In areas of high footfall, such as in a commercial property or a well-used area of the home (hallway or living room), solid hardwood flooring may be a better option. It can withstand much more use, packing a higher density. However, 5-ply and 9-ply engineered flooring, which we pointed out earlier, may still be suitable; they have a thick enough hardwood cap allowing the planks to be sanded and refinished.
Considering the environmental impact
In comparison to other flooring options such as carpeting, which will need to be replaced every five to ten years, all types of timber flooring represent an environmentally friendly option as wood is a renewable resource.
Top-tip: to ensure the wood you’re buying is eco-friendly, be mindful to use an FSC-certified timber merchant (ahem, like us!).
As engineered flooring only has a layer of hardwood on top, it proves a more environmentally friendly option than solid hardwood, where the whole floorboard is solid timber. Having said that, if you have your heart set on traditional solid hardwood flooring, why not choose a more sustainable type of timber such as oak or pine, instead of more exotic options like Wenge or Zebrano (whilst potentially saving a pretty penny, too)?
What about cost?
Wooden flooring can quite usually be sorted into three pricing tiers: low price range in the region of £25-£35m², mid-range £35-£45m² and high range £45-£90m².
The 3-ply engineered flooring is yours at the lowest price. In the mid-range are 5-ply engineered and the more usual solid hardwood floor species (e.g. Ash, Oak, Elm). Towards the higher end of the range, you will find the 9-ply engineered floors and the more exotic species of solid hardwoods (think Zebrano, Wenge, Black Walnut).
For the keen DIY-ers out there, or those looking for a cheaper installation fee, engineered flooring is a better option. This is because it lends itself to numerous methods of installation, including stapling, nailing, gluing or even floating - it can also have a click together system!
The choice is yours...
Putting it simply, there really is no right or wrong answer. Your choice, however, may be influenced by your budget, practical needs and aesthetic vision.
Looking for a floor that guards itself more against moisture and frequent changes is temperature, perhaps in a kitchen with underfloor heating?
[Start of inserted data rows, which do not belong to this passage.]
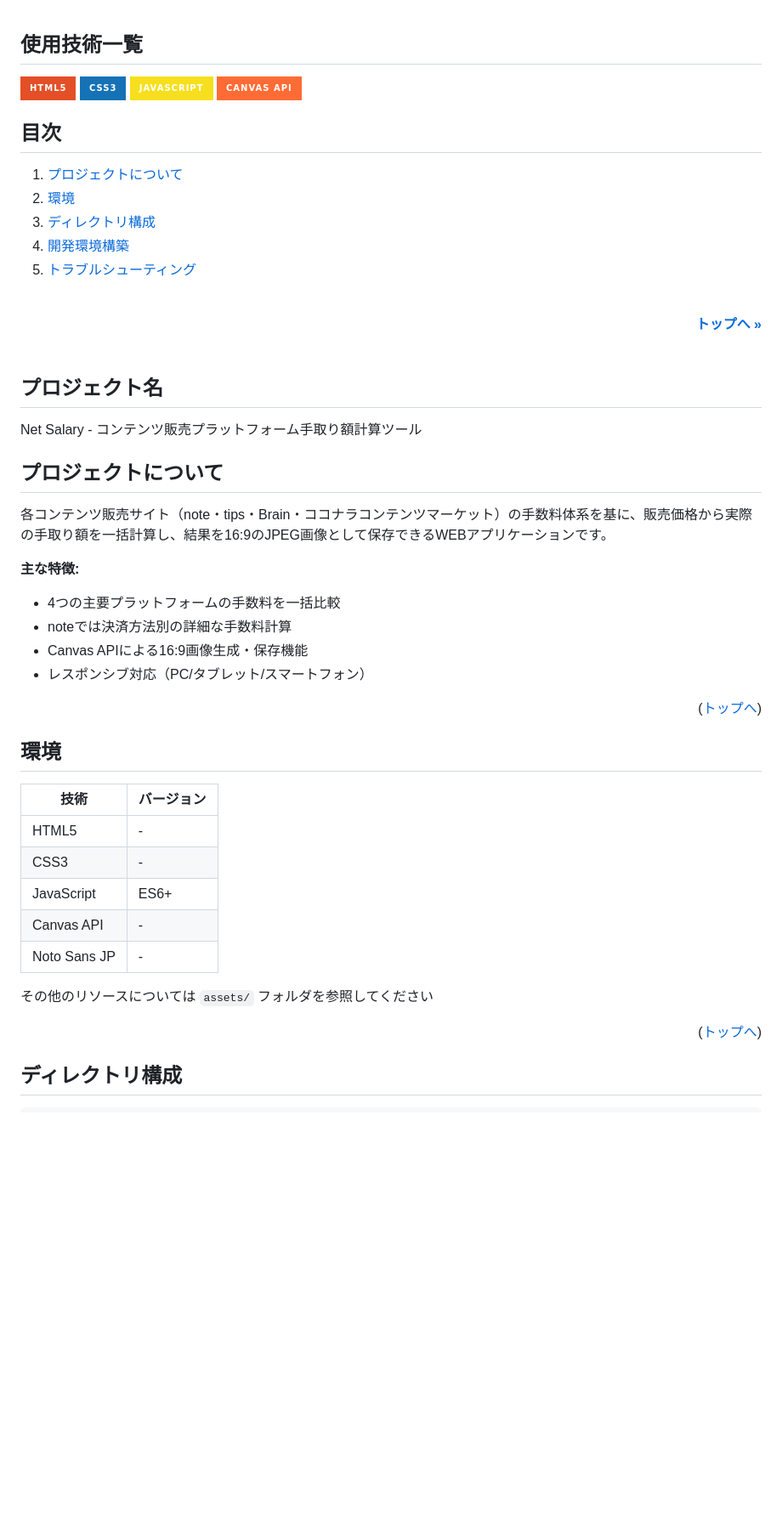
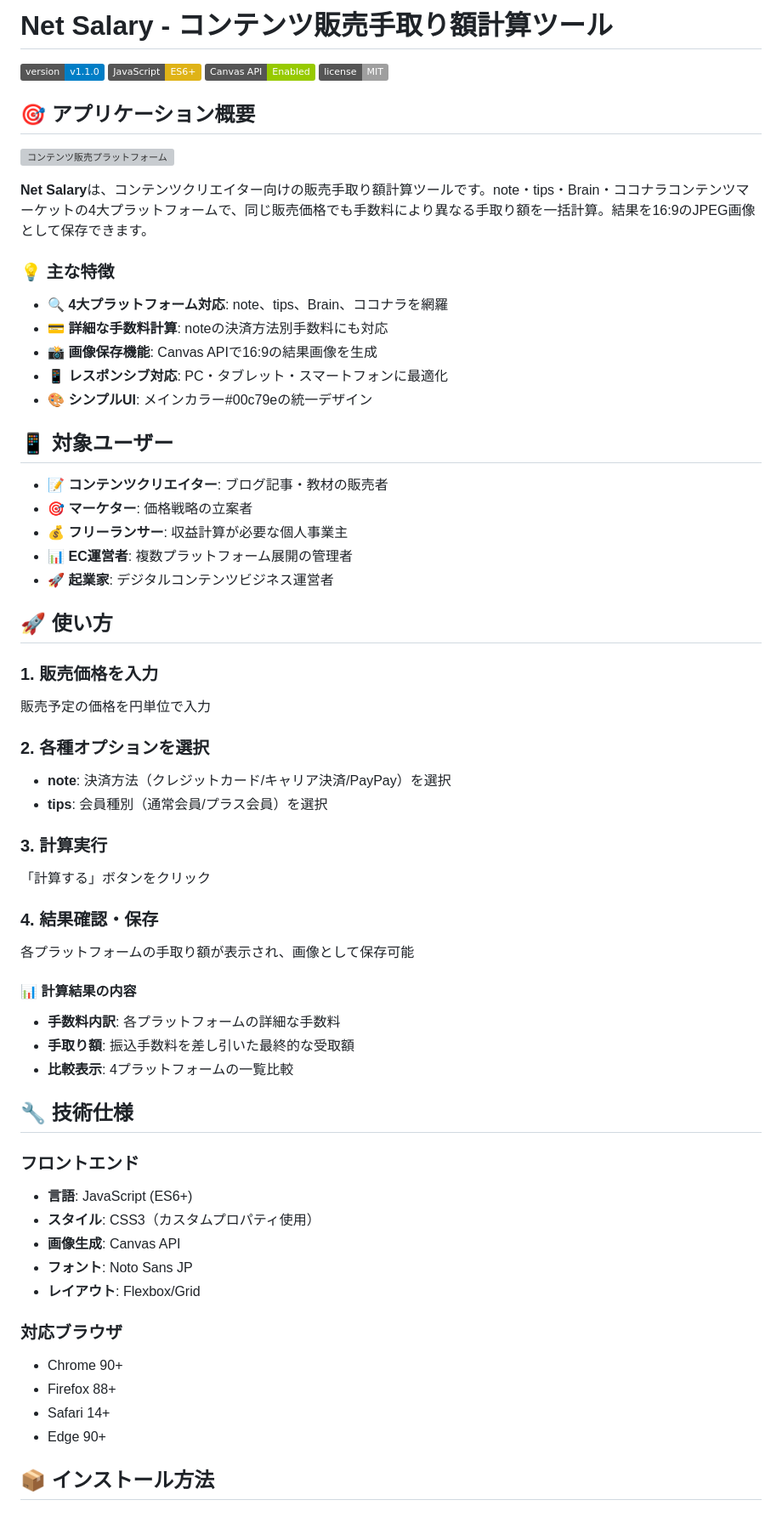
Before and after one commit to seripoyo/contens-platform-pay, a Markdown page: README.md, the part around one of its changes. Shown at 85% size. Drawn GitHub-style; badges without logos; blank space fills up the shorter version; grey boxes are pictures that could not be loaded.

```diff
--- a/README.md
+++ b/README.md
@@ -1,60 +1,65 @@
-<div id="top"></div>
+# Net Salary - コンテンツ販売手取り額計算ツール
 
-## 使用技術一覧
+![Net Salary](https://img.shields.io/badge/version-v1.1.0-blue)
+![JavaScript](https://img.shields.io/badge/JavaScript-ES6+-yellow)
+![Canvas API](https://img.shields.io/badge/Canvas%20API-Enabled-green)
+![License](https://img.shields.io/badge/license-MIT-lightgrey)
 
-<!-- シールド一覧 -->
-<p style="display: inline">
-  <img src="https://img.shields.io/badge/-Html5-E34F26.svg?logo=html5&style=for-the-badge">
-  <img src="https://img.shields.io/badge/-CSS3-1572B6.svg?logo=css3&style=for-the-badge">
-  <img src="https://img.shields.io/badge/-JavaScript-F7DF1E.svg?logo=javascript&style=for-the-badge&logoColor=black">
-  <img src="https://img.shields.io/badge/-Canvas%20API-FF6B35.svg?logo=html5&style=for-the-badge">
-</p>
+## 🎯 アプリケーション概要
+![コンテンツ販売プラットフォーム](assets/images/sample.webp)
 
-## 目次
+**Net Salary**は、コンテンツクリエイター向けの販売手取り額計算ツールです。note・tips・Brain・ココナラコンテンツマーケットの4大プラットフォームで、同じ販売価格でも手数料により異なる手取り額を一括計算。結果を16:9のJPEG画像として保存できます。
 
-1. [プロジェクトについて](#プロジェクトについて)
-2. [環境](#環境)
-3. [ディレクトリ構成](#ディレクトリ構成)
-4. [開発環境構築](#開発環境構築)
-5. [トラブルシューティング](#トラブルシューティング)
+### 💡 主な特徴
 
-<br />
-<div align="right">
-    <a href="#top"><strong>トップへ »</strong></a>
-</div>
-<br />
+- **🔍 4大プラットフォーム対応**: note、tips、Brain、ココナラを網羅
+- **💳 詳細な手数料計算**: noteの決済方法別手数料にも対応
+- **📸 画像保存機能**: Canvas APIで16:9の結果画像を生成
+- **📱 レスポンシブ対応**: PC・タブレット・スマートフォンに最適化
+- **🎨 シンプルUI**: メインカラー#00c79eの統一デザイン
 
-## プロジェクト名
+## 📱 対象ユーザー
 
-Net Salary - コンテンツ販売プラットフォーム手取り額計算ツール
+- 📝 **コンテンツクリエイター**: ブログ記事・教材の販売者
+- 🎯 **マーケター**: 価格戦略の立案者
+- 💰 **フリーランサー**: 収益計算が必要な個人事業主
+- 📊 **EC運営者**: 複数プラットフォーム展開の管理者
+- 🚀 **起業家**: デジタルコンテンツビジネス運営者
 
-## プロジェクトについて
+## 🚀 使い方
 
-各コンテンツ販売サイト（note・tips・Brain・ココナラコンテンツマーケット）の手数料体系を基に、販売価格から実際の手取り額を一括計算し、結果を16:9のJPEG画像として保存できるWEBアプリケーションです。
+### 1. 販売価格を入力
+販売予定の価格を円単位で入力
 
-**主な特徴:**
-- 4つの主要プラットフォームの手数料を一括比較
-- noteでは決済方法別の詳細な手数料計算
-- Canvas APIによる16:9画像生成・保存機能
-- レスポンシブ対応（PC/タブレット/スマートフォン）
+### 2. 各種オプションを選択
+- **note**: 決済方法（クレジットカード/キャリア決済/PayPay）を選択
+- **tips**: 会員種別（通常会員/プラス会員）を選択
 
-<p align="right">(<a href="#top">トップへ</a>)</p>
+### 3. 計算実行
+「計算する」ボタンをクリック
 
-## 環境
+### 4. 結果確認・保存
+各プラットフォームの手取り額が表示され、画像として保存可能
 
-<!-- 言語、フレームワーク、ミドルウェア、インフラの一覧とバージョンを記載 -->
+#### 📊 計算結果の内容
+- **手数料内訳**: 各プラットフォームの詳細な手数料
+- **手取り額**: 振込手数料を差し引いた最終的な受取額
+- **比較表示**: 4プラットフォームの一覧比較
 
-| 技術 | バージョン |
-| ----- | ---------- |
-| HTML5 | - |
-| CSS3 | - |
-| JavaScript | ES6+ |
-| Canvas API | - |
-| Noto Sans JP | - |
+## 🔧 技術仕様
 
-その他のリソースについては `assets/` フォルダを参照してください
+### フロントエンド
+- **言語**: JavaScript (ES6+)
+- **スタイル**: CSS3（カスタムプロパティ使用）
+- **画像生成**: Canvas API
+- **フォント**: Noto Sans JP
+- **レイアウト**: Flexbox/Grid
 
-<p align="right">(<a href="#top">トップへ</a>)</p>
+### 対応ブラウザ
+- Chrome 90+
+- Firefox 88+
+- Safari 14+
+- Edge 90+
 
-## ディレクトリ構成
+## 📦 インストール方法
 
```
Also changed, not shown: other parts of README.md (+103 -43 lines).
Opt for the engineered wood. Want the classic look that will last a lifetime? A traditional solid hardwood floor could be the right fit.